Henri Nouwen, Clowning In Rome: Reflections on Solitude, Celibacy, Prayer, and Contemplation, Image, 2000.
Additional Sermon Resources
- Confession of Sin
- & More
Call to Worship
Psalm 19:7-11; 14 ESV
Leader: The law of the Lord is perfect, reviving the soul; the testimony of the Lord is sure, making wise the simple;
People: The precepts of the Lord are right, rejoicing the heart; the commandment of the Lord is pure, enlightening the eyes;
Leader: The fear of the Lord is clean, enduring forever; the rules of the Lord are true, and righteous altogether.
People: More to be desired are they than gold, even much fine gold; sweeter also than honey and drippings of the honeycomb. Moreover, by them is your servant warned; in keeping them there is great reward.
Leader: Let the words of [our] mouth[s] and the meditation of [our] heart[s] be acceptable in your sight, O Lord, [our] rock and [our] redeemer.
Confession of Sin
Inspired by Mark 9:42-50
Gracious Father, the words of scripture are not without harshness in relation to our sin. We are prone to lead others astray in our words and actions. Knowingly or unknowingly done, we are condemned. Millstones tied about the neck and sunk to the bottom of the sea is likened as a better portion for us than leading another away from your goodness. The removal of hand and foot is declared better than allowing them to strike a blow, grasp a stolen item, or covet a neighbor’s possessions. How barbaric the image of an eye being removed to save us from the pit of hell. Yet, you are holy and we are not. You are righteous and we are far from it. We confess both our tendency towards sin and recognize the greatness of its offense to your holiness, that you hate that which is contrary to your goodness and intensely desire that we would flee temptation to sin by any and all means. Forgive us, we pray and do not act in harshness towards us, but in your divine mercy, may we be restored.
Assurance of Pardon
Inspired by Psalm 51:9-12
The Lord has hidden his face from our sin. He has blotted out all of our iniquity. In Christ and his cross, he has created within us a clean heart and renewed a right spirit within us. So that, we are not cast away from his presence. We are endowed with his Holy Spirit, restored to the joy of God’s salvation and given a willing spirit to do all that he asks and desires of us. For in Christ Jesus, the perfect suffered for the imperfect, the sinless became sin for the sinner; we are forgiven and freed to live in a right relationship with God. Brothers & Sisters, you are forgiven, indeed! Amen.

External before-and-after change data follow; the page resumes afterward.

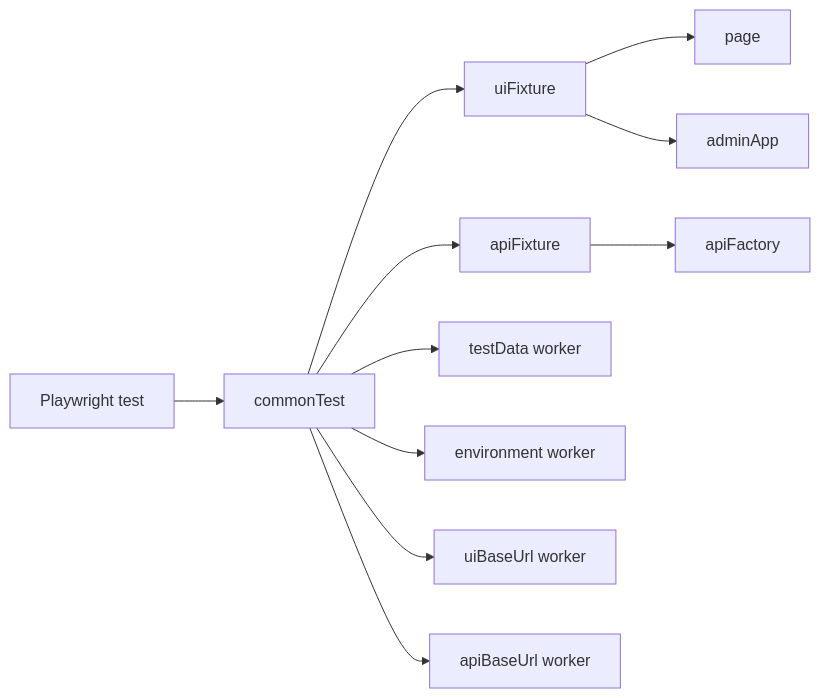
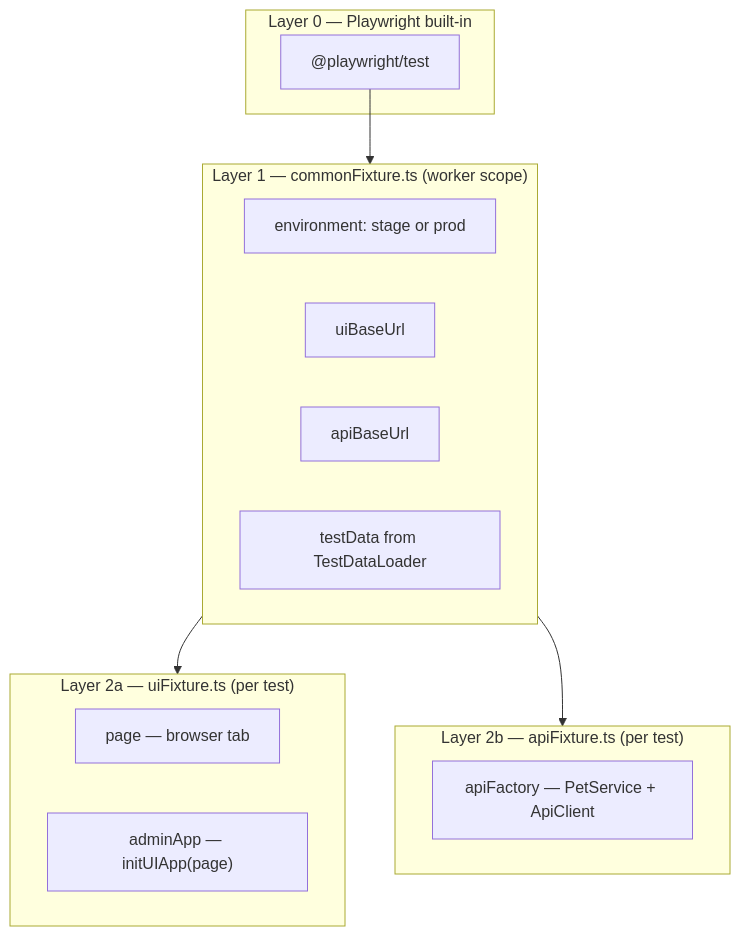
The fourth of 5 diagrams in docs/FRAMEWORK_DESIGN.md (avinashpoddar/playwright-automation), drawn with Mermaid before and after one commit. The commit also changed other lines of this file and 1 other file, not shown here.

````diff
--- a/docs/FRAMEWORK_DESIGN.md
+++ b/docs/FRAMEWORK_DESIGN.md
@@ -218,21 +122,26 @@
 ```mermaid
-flowchart LR
-  PWBASE["Playwright test"]
-  COMMON["commonTest"]
-  UIFIXT["uiFixture"]
-  APIFIXT["apiFixture"]
+flowchart TB
+  subgraph layer0 ["Layer 0 — Playwright built-in"]
+    PWTEST["@playwright/test"]
+  end
 
-  PWBASE --> COMMON
-  COMMON --> UIFIXT
-  COMMON --> APIFIXT
+  subgraph layer1 ["Layer 1 — commonFixture.ts (worker scope)"]
+    ENVNAME["environment: stage or prod"]
+    UIBASE["uiBaseUrl"]
+    APIBASE["apiBaseUrl"]
+    TESTDATA["testData from TestDataLoader"]
+  end
 
-  COMMON --> TD["testData worker"]
-  COMMON --> ENVFIX["environment worker"]
-  COMMON --> UIB["uiBaseUrl worker"]
-  COMMON --> APIB["apiBaseUrl worker"]
+  subgraph layer2ui ["Layer 2a — uiFixture.ts (per test)"]
+    PAGE["page — browser tab"]
+    ADMINAPP["adminApp — initUIApp(page)"]
+  end
 
-  UIFIXT --> PAGE["page"]
-  UIFIXT --> APP["adminApp"]
+  subgraph layer2api ["Layer 2b — apiFixture.ts (per test)"]
+    APIFACTORY["apiFactory — PetService + ApiClient"]
+  end
 
-  APIFIXT --> AF["apiFactory"]
+  PWTEST --> layer1
+  layer1 --> layer2ui
+  layer1 --> layer2api
 ```
````
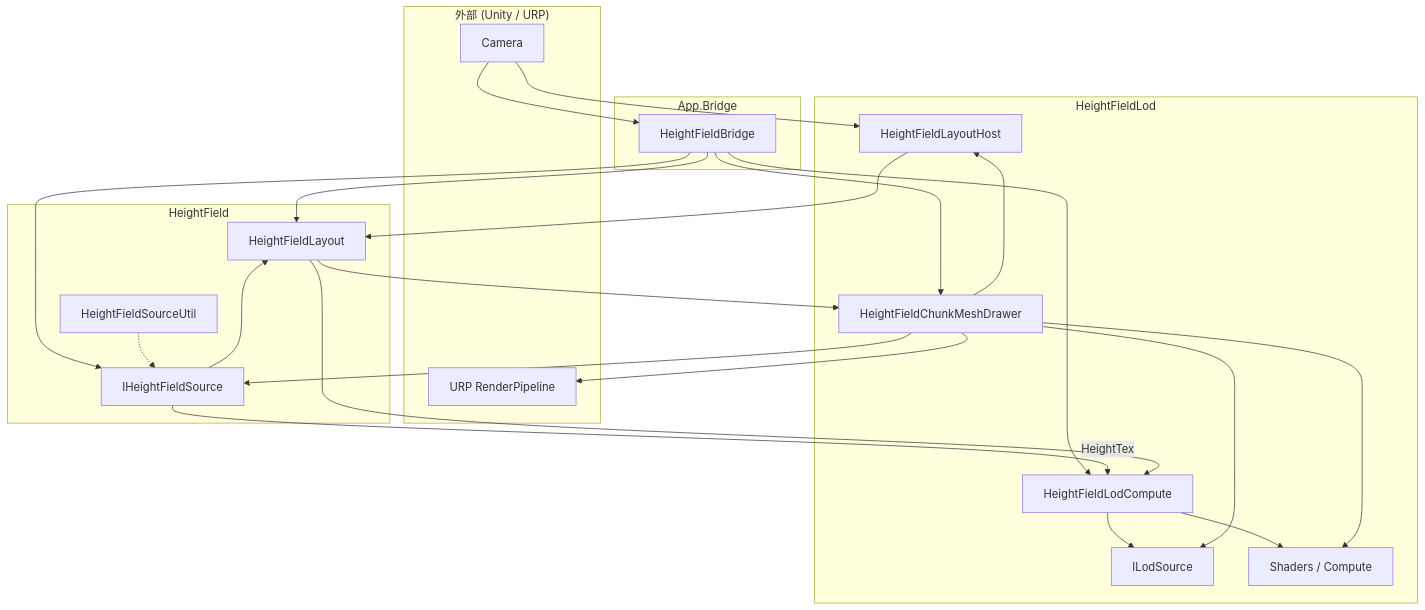
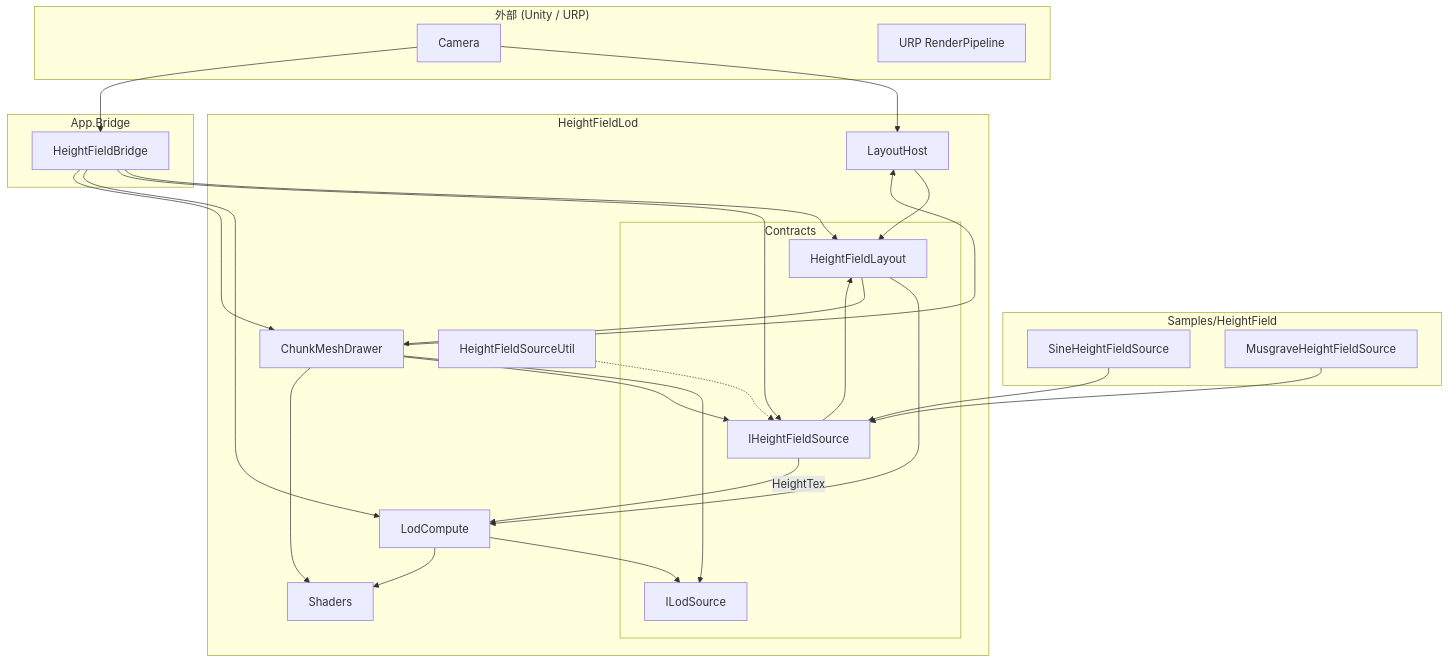
Before and after one commit to nobnak/urp-heightfield-lod: the diagram in Doc/heightfield-lod-layered-design.ja.md, drawn with Mermaid. The commit also changed other lines of this file and 36 other files, not shown here.

First line of the commit message:
Reorganize assemblies: contracts in HeightFieldLod, samples in Samples/HeightField.

````diff
--- a/Doc/heightfield-lod-layered-design.ja.md
+++ b/Doc/heightfield-lod-layered-design.ja.md
@@ -73,45 +66,50 @@
 ```mermaid
 flowchart TB
   subgraph external["外部 (Unity / URP)"]
     CAM[Camera]
     URP[URP RenderPipeline]
   end
 
   subgraph app_bridge["App.Bridge"]
     BR[HeightFieldBridge]
   end
 
-  subgraph hf["HeightField"]
-    LAY[HeightFieldLayout]
-    IHS[IHeightFieldSource]
-    UTIL[HeightFieldSourceUtil]
+  subgraph samples["Samples/HeightField"]
+    SINE[SineHeightFieldSource]
+    MUSG[MusgraveHeightFieldSource]
   end
 
   subgraph hflod["HeightFieldLod"]
-    HOST[HeightFieldLayoutHost]
-    COMP[HeightFieldLodCompute]
-    DRAW[HeightFieldChunkMeshDrawer]
-    ILOD[ILodSource]
-    SH[Shaders / Compute]
+    subgraph contracts["Contracts"]
+      LAY[HeightFieldLayout]
+      IHS[IHeightFieldSource]
+      ILOD[ILodSource]
+    end
+    HOST[LayoutHost]
+    COMP[LodCompute]
+    DRAW[ChunkMeshDrawer]
+    UTIL[HeightFieldSourceUtil]
+    SH[Shaders]
   end
 
   CAM --> HOST
   CAM --> BR
   BR --> LAY
   BR --> IHS
   BR --> COMP
   BR --> DRAW
+  SINE --> IHS
+  MUSG --> IHS
   HOST --> LAY
   IHS --> LAY
   UTIL -.-> IHS
   IHS -->|HeightTex| COMP
   COMP --> ILOD
   DRAW --> ILOD
   DRAW --> IHS
   DRAW --> HOST
-  DRAW --> URP
   COMP --> SH
   DRAW --> SH
   LAY --> COMP
   LAY --> DRAW
 ```
````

The Lord will keep you from all evil; he will keep your life. The Lord will keep your going out and your coming in from this time forth and forevermore. Amen.